On the Green Bay Packers’ first play from scrimmage on offense Sunday afternoon, head coach Matt LaFleur dialed up a premeditated shot play to rookie wideout Christian Watson. The idea was not only to tie the score after a disappointing opening drive by the defense but also to set the tone for an offense looking to move past the storyline of Davante Adams‘ offseason departure and their unproven receiving corps. The catch slipped through Watson’s fingers and hit the turf. The Packers hope it was merely a blip on the radar, not an incredibly on-point metaphor and a harbinger of things to come.
In the press conferences following the 23-7 loss to the Minnesota Vikings, LaFleur and quarterback Aaron Rodgers both said the deep throw to Watson to start the game had been circled on the play sheet for a few days. Rodgers said LaFleur asked him about the idea, and the quarterback gave a supportive, “Yeah, what the hell, why not?” to the plan. As the first 90% of the play unfolded, it was hard not to flashback 10 years to Rodgers throwing a deep ball to an in-his-prime Jordy Nelson streaking down the sideline. Everything about it was perfect: The protection was there, the separation was sufficient, and the throw was on the money. All that was left was for the 23-year-old to stick the landing and waltz in for a 75-yard score in his first professional snap.
It was the perfect time to take the chance. The Vikings had gashed Green Bay’s defense in the opening drive. The offense needed to put together a drive to give the defense time to regroup. The offensive line was down David Bakhtiari and Elgton Jenkins, so when will the Yosh Nijman– and Royce Newman-anchored line have its best pass-blocking rep? When they’re fresh, prepared, and had known the call was coming for two days.
What happens if Watson makes the catch? The first and most obvious result is that the Packers get six points and immediately put a damper on the enthusiasm in US Bank Stadium. Rodgers runs off the field with a fist pump and some pep in his step, the Minnesota defense is asking themselves what just happened, and Watson floats from the end zone to the Green Bay sideline quite literally on Cloud Nine (his jersey number). Patrick Peterson‘s head is still spinning, and he’s worried about the rookie embarrassing him again for the remainder of the game. Watson gets a gigantic feather in his cap from Rodgers, and their on-field relationship is off and running, one snap into Watson’s career.

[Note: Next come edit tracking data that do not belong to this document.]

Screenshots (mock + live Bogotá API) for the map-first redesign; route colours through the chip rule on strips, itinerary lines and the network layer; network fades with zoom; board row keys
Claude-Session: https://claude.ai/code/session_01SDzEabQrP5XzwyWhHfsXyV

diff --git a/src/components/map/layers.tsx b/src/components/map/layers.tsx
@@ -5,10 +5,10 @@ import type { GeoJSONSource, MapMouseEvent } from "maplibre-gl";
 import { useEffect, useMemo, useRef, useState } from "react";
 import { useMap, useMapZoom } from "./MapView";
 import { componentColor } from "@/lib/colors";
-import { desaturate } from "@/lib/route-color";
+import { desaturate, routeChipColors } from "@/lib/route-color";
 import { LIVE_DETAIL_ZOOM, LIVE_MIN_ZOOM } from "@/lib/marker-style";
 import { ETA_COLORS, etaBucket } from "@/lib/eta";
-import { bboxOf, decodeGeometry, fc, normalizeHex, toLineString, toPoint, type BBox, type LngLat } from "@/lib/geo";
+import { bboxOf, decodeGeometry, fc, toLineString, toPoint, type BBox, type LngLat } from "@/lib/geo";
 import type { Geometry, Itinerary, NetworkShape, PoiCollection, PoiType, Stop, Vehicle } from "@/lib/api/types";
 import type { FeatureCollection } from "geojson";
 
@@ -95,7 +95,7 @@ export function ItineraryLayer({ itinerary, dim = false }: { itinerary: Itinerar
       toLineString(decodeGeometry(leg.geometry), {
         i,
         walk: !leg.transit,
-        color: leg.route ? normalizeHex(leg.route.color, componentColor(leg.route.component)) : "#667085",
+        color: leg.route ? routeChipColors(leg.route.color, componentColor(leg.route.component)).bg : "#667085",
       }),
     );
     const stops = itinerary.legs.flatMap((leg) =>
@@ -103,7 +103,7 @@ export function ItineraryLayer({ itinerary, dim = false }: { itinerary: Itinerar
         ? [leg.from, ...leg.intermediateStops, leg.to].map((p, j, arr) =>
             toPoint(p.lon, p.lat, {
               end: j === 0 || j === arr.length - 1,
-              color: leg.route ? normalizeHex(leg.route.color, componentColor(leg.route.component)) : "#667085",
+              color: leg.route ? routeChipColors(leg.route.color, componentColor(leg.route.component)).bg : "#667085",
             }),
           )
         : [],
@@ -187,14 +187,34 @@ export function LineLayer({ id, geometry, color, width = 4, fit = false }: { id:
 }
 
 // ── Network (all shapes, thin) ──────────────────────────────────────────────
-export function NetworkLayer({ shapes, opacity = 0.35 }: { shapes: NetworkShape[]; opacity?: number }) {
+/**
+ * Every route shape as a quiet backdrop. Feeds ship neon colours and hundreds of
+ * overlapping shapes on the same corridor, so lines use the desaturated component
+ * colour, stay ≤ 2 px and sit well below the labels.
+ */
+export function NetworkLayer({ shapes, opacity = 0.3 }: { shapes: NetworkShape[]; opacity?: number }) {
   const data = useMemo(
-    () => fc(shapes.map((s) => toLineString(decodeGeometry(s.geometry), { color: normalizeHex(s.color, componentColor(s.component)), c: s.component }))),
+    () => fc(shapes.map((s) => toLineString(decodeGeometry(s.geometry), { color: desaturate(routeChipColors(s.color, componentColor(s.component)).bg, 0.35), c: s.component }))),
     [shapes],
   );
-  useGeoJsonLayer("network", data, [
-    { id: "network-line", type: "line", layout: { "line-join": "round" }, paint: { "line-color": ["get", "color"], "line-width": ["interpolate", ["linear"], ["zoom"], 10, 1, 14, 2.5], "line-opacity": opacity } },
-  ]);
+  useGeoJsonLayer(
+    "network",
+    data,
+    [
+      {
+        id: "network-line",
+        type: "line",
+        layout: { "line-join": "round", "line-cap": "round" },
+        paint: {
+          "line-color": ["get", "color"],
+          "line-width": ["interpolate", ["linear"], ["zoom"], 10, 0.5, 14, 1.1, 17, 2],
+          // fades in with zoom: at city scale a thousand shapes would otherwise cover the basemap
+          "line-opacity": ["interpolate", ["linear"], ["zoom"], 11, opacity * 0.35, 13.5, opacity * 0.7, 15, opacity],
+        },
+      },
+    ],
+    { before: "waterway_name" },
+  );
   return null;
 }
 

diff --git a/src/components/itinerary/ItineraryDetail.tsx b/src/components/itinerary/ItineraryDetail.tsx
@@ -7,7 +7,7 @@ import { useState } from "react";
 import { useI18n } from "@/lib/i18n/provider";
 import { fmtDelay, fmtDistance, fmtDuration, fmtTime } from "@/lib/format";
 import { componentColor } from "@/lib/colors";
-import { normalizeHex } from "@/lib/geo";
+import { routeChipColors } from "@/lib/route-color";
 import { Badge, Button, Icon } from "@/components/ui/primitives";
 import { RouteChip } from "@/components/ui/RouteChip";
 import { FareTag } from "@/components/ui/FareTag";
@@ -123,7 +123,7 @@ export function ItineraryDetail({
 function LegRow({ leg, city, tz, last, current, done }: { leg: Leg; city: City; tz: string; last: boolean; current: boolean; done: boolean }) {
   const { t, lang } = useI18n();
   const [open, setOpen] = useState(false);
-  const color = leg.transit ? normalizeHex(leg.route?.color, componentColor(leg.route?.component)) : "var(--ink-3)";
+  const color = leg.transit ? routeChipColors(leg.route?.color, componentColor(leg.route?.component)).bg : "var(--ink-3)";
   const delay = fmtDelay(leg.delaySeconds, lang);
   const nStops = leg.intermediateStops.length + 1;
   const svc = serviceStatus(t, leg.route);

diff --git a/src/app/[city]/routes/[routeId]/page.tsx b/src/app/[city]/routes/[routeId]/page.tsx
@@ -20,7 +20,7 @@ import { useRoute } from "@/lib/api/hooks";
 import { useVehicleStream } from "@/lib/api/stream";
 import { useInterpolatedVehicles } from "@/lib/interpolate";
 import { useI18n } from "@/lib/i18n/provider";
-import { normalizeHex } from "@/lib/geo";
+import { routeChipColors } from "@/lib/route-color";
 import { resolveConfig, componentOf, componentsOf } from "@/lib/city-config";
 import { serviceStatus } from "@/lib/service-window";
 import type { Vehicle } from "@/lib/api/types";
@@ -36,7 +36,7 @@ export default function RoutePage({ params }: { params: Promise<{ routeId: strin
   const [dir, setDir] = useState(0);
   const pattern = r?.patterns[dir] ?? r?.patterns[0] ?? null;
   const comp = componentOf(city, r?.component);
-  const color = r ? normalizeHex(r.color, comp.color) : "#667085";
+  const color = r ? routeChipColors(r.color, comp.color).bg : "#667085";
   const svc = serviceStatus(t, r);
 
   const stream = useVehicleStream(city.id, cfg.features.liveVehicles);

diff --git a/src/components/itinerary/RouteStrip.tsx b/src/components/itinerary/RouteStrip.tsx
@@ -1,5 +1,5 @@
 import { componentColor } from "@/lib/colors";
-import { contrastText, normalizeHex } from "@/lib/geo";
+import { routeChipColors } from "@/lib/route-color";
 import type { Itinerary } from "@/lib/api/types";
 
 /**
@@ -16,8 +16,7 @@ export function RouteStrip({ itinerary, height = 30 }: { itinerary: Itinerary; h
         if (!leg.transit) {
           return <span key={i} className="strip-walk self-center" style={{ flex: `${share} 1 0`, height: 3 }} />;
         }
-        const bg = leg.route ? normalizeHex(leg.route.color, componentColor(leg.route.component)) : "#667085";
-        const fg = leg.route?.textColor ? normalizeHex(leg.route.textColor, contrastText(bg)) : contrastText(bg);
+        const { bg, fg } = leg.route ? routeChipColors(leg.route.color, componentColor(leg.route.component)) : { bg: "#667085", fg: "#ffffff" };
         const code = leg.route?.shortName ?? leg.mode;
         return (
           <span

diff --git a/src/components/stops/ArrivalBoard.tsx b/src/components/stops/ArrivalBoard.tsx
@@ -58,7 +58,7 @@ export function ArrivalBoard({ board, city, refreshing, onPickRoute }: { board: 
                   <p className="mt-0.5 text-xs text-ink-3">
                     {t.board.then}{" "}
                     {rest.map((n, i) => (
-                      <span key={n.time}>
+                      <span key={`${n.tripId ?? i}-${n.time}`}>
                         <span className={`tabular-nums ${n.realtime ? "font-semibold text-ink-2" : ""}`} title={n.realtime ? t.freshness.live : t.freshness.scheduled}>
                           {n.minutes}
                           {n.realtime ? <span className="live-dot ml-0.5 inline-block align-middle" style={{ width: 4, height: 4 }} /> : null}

With a drop, though? Well, we saw the aftermath. Watson didn’t get another target until the fourth quarter with under four minutes to play, and he only touched the ball on a seven-yard end-around run on the Packers’ third drive of the game. I haven’t studied the All-22 yet (and I won’t, but I will look on Twitter for other people who do), but Watson’s presence was minimal.
Rodgers made headlines midway through August when he said the young receivers, namely Watson and fellow rookie Romeo Doubs, needed to be “way more consistent” with their production on the field. “A lot of drops, a lot of bad route decisions, running the wrong route. We’ve got to get better in that area,” Rodgers said on Aug. 16. Less than a month later, when the lights got brighter, it’s hard not to feel like those comments were a bit of a premonition.

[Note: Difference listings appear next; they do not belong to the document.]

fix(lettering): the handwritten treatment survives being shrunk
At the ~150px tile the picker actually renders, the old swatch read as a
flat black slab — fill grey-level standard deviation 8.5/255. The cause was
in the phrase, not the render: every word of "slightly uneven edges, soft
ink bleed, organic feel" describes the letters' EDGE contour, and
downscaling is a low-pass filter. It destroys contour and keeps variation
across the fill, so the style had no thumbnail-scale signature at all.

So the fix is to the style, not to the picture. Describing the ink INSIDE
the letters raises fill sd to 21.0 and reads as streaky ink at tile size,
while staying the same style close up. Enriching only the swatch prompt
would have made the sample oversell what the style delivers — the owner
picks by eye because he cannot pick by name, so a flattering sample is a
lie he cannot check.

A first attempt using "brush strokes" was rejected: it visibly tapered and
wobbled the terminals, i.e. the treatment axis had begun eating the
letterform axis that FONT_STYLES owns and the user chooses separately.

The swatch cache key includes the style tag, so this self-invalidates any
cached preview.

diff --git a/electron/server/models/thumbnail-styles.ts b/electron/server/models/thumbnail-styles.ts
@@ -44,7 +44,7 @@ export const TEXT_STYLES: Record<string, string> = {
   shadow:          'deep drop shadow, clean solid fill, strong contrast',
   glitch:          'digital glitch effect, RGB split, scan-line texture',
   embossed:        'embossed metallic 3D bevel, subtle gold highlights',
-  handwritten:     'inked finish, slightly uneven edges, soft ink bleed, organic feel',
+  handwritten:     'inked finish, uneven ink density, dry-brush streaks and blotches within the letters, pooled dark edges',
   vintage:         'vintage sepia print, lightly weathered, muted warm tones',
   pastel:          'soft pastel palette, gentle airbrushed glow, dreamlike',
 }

It’s no secret that Rodgers has “his guys” that he likes, who he will look to time and time again. Jordy Nelson was that guy. Randall Cobb was that guy; the Packers brought him back for that reason. Davante Adams was that guy, sometimes to a fault for the framework of the Packers’ offense. In the first game of the post-Adams era, especially with Allen Lazard on the sideline, Rodgers needed someone to step up and take the mantel of “his guy.” Watson had a prime opportunity that couldn’t have been drawn up any better. Still, he couldn’t do anything with it.
To be fair, Rodgers didn’t throw Watson under the bus, at least by Aaron Rodgers Post-Game Press Conference Standards. He simply stated the obvious — we’ve gotta make that play. He preached patience with the young receivers, saying that drops are inevitable, but did note that he expects improvement.
“You knew there were going to be growing pains. This counts. There are nerves. I thought Christian ran a great route to start the game,” Rodgers said after the game on Sunday. “They haven’t been in the fire. That patience will be thinner as the season goes on, but the expectation will be high. We’ll keep them accountable, but things are going to happen. There’s going to be drops. You hate to see it on the first play, but it’s part of it. There’s going to be drops throughout the season.”
The book on Watson coming out of the draft was that he was huge and fast but had a penchant for poorly timed drops. Play No. 1 of his career went exactly as advertised, and whichever direction his career goes — next week, this season, for years to come — there’s no doubt that Watson’s first play was memorable. He can be exemplary in practice, in the film room, and in the game-planning process heading into Week 2 against the Chicago Bears, doing all he can to move past his unfortunate first play. The thing with wide receivers is that they depend on someone to get them the ball. Watson’s production this season hinges on Aaron Rodgers trusting him. If Watson is going to put Week 1 behind him, Rodgers will need to put that drop in his rearview mirror, too.